    351
    Images
    5
    Due to misuse by anti-OHV groups, we ask that you please refrain from posting pictures of off-trail activity. We recommend that you send those photos to the authorities.

    The moderator staff will be removing posts that we know to be off-trail. We will also be removing posts that display license plates prominently. If a post has been removed that shouldn't have been, please contact a moderator for assistance.

  34. #34
    I have a question. It is not always clear exactly what is on and off trail. I always try to stay on trail but I would like som clarification. Take for example a trail that most everyone knows pretty well. Like Chinaman Gulch. The "rock pile" is listed on traildamage as an optional obstacle. If I we travelling that trail alone and had never been on it before, I would assume that the rock pile is off trail and the bypass is on trail. However I think that both are actually on trail. It is clear that the rock pile is well travelled but that can not be the test because there are many places where illegal shortcuts or obstacles are definitely off trail. But if you did not know better you might think they were on trail.

    So my question is this: Is the rock pile on Chinamand Gulch on of off trail and why?
    Bill

  35. #35
    YJgirl's Avatar
    Join Date
    Aug 2003
    Location
    Your guess is as good as mine
    Member #
    2704
    Images
    57
    Quote Originally Posted by ZigZag View Post
    So my question is this: Is the rock pile on Chinamand Gulch on or off trail and why?
    Bill
    Bill et al:
    Rockpile is on trail for Chinaman's Gulch.

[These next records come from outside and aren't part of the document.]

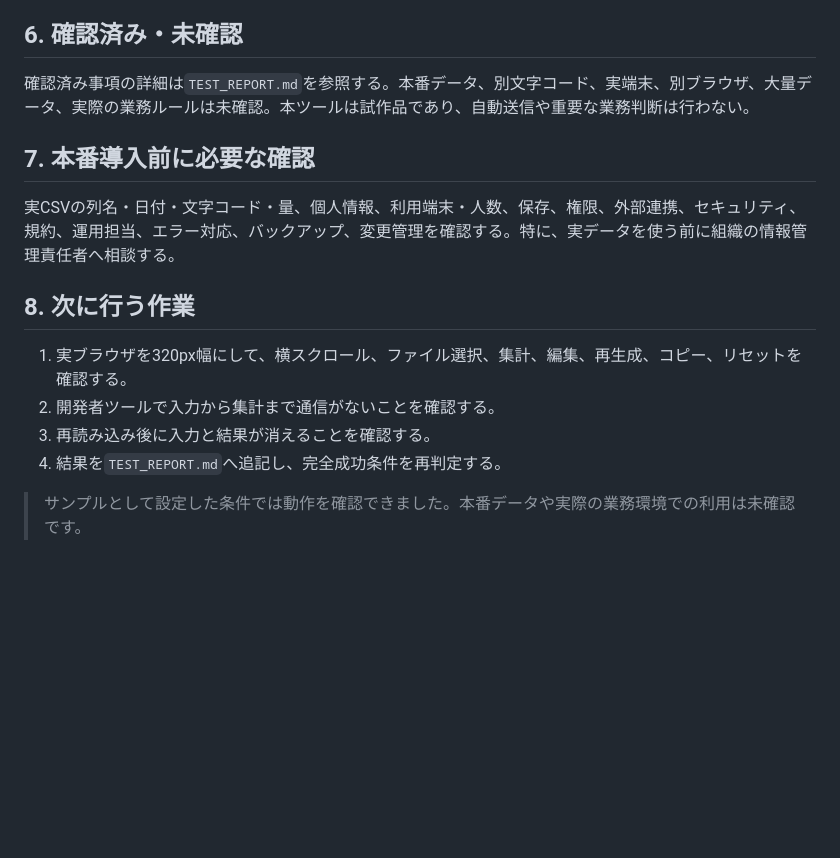
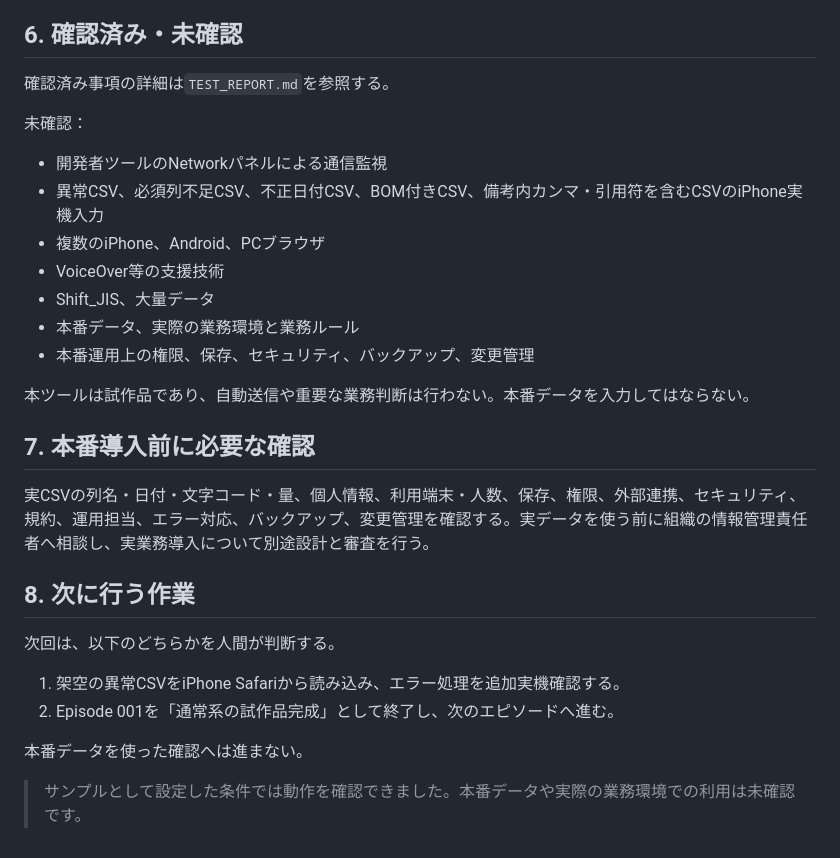
Before and after one commit to nobutakayamauchi/RS-AI-limit-development, a Markdown page: episodes/2026-07-31-unhandled-case-report/HANDOFF.md, the part around one of its changes. Drawn GitHub-style; blank space fills up the shorter version.

```diff
--- a/episodes/2026-07-31-unhandled-case-report/HANDOFF.md
+++ b/episodes/2026-07-31-unhandled-case-report/HANDOFF.md
@@ -44,17 +64,31 @@
 
 ## 6. 確認済み・未確認
 
-確認済み事項の詳細は`TEST_REPORT.md`を参照する。本番データ、別文字コード、実端末、別ブラウザ、大量データ、実際の業務ルールは未確認。本ツールは試作品であり、自動送信や重要な業務判断は行わない。
+確認済み事項の詳細は`TEST_REPORT.md`を参照する。
+
+未確認：
+
+- 開発者ツールのNetworkパネルによる通信監視
+- 異常CSV、必須列不足CSV、不正日付CSV、BOM付きCSV、備考内カンマ・引用符を含むCSVのiPhone実機入力
+- 複数のiPhone、Android、PCブラウザ
+- VoiceOver等の支援技術
+- Shift_JIS、大量データ
+- 本番データ、実際の業務環境と業務ルール
+- 本番運用上の権限、保存、セキュリティ、バックアップ、変更管理
+
+本ツールは試作品であり、自動送信や重要な業務判断は行わない。本番データを入力してはならない。
 
 ## 7. 本番導入前に必要な確認
 
-実CSVの列名・日付・文字コード・量、個人情報、利用端末・人数、保存、権限、外部連携、セキュリティ、規約、運用担当、エラー対応、バックアップ、変更管理を確認する。特に、実データを使う前に組織の情報管理責任者へ相談する。
+実CSVの列名・日付・文字コード・量、個人情報、利用端末・人数、保存、権限、外部連携、セキュリティ、規約、運用担当、エラー対応、バックアップ、変更管理を確認する。実データを使う前に組織の情報管理責任者へ相談し、実業務導入について別途設計と審査を行う。
 
 ## 8. 次に行う作業
 
-1. 実ブラウザを320px幅にして、横スクロール、ファイル選択、集計、編集、再生成、コピー、リセットを確認する。
-2. 開発者ツールで入力から集計まで通信がないことを確認する。
-3. 再読み込み後に入力と結果が消えることを確認する。
-4. 結果を`TEST_REPORT.md`へ追記し、完全成功条件を再判定する。
+次回は、以下のどちらかを人間が判断する。
+
+1. 架空の異常CSVをiPhone Safariから読み込み、エラー処理を追加実機確認する。
+2. Episode 001を「通常系の試作品完成」として終了し、次のエピソードへ進む。
+
+本番データを使った確認へは進まない。
 
 > サンプルとして設定した条件では動作を確認できました。本番データや実際の業務環境での利用は未確認です。
```
Also changed, not shown: other parts of episodes/2026-07-31-unhandled-case-report/HANDOFF.md (+27 -7 lines).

It is part of the GPS'd trail that is on record, that is why. BLM could change their mind at any point and close it, but as of 10/22/09 it is part of the trail.

  36. #36
    Captain Radon Steve's Avatar
    Join Date
    Oct 2002
    Location
    On an airplane
    Member #
    1311
    Images
    697
    Quote Originally Posted by ZigZag View Post
    I have a question. It is not always clear exactly what is on and off trail. I always try to stay on trail but I would like som clarification.
    You bring up a very good point and something that frustrates a great many of us. If it's your first time running a trail, there usually isn't a good way to tell. Why? Because the BLM and FS steadfastly refuse to mark many trails this way. (Reference any thread here about Left Hand Canyon.) Some parts and individuals in those organizations seem intent on setting us up for failure, and blaming us when it happens.

  37. #37
    Val,
    Thanks!

  38. #38

    Join Date
    Aug 2008
    Location
    Fawking TexASS
    Member #
    15233
    I have a question thats not quite clear to me, If I'm in the Wilderness (Im in Meeker lots of wilderness) I want to do some snow wheeling but in meeker there are a ton of snowmobile trails during the winter that are marked, if they aren't marked or are marked with snowmobile signs Am I not allowed to travel through those areas? For instance I see one of those Posts that say OHV, High Clearance Vehicle Only. It has snow on it and also has a Snowmobile sign stapled to a tree, I am allowed to go through the trail or Not?? Hopefully this isnt confusing to anyone.
    One flopped willys

  39. #39
    Lilly Bear ColoradoXJ's Avatar
    Join Date
    Sep 2006
    Location
    Who knows... Orientation: Snow Lover
    Member #
    10233
    I think I follow you...

    Any FS route you are on, whether it is covered in snow or not, must be shown on the relevant Motor Vehicle Use Map for it to be legal for you to be there. MVUM's can be found at www.staythetrail.org/mvum

    Many trails also have a seasonal restriction on them for OHV use. Again, check the MVUM for details on that.

    My thought though is that if there is enough snow that it is a groomed snowmobile trail, it is better to stay off it because it probably has a seasonal designation. The clubs groom those trails for snow uses, not OHV traffic, so in the interest of not tearing up those routes, I would stay off.

    As for Wilderness... absolutely, positively, no motorized access, even over snow.


    Does that answer your question?

  40. #40

    Join Date
    Aug 2008
    Location
    Fawking TexASS
    Member #
    15233
    What about BLM Land?

Posting Permissions

  • You may not post new threads
  • You may not post replies
  • You may not post attachments
  • You may not edit your posts
  •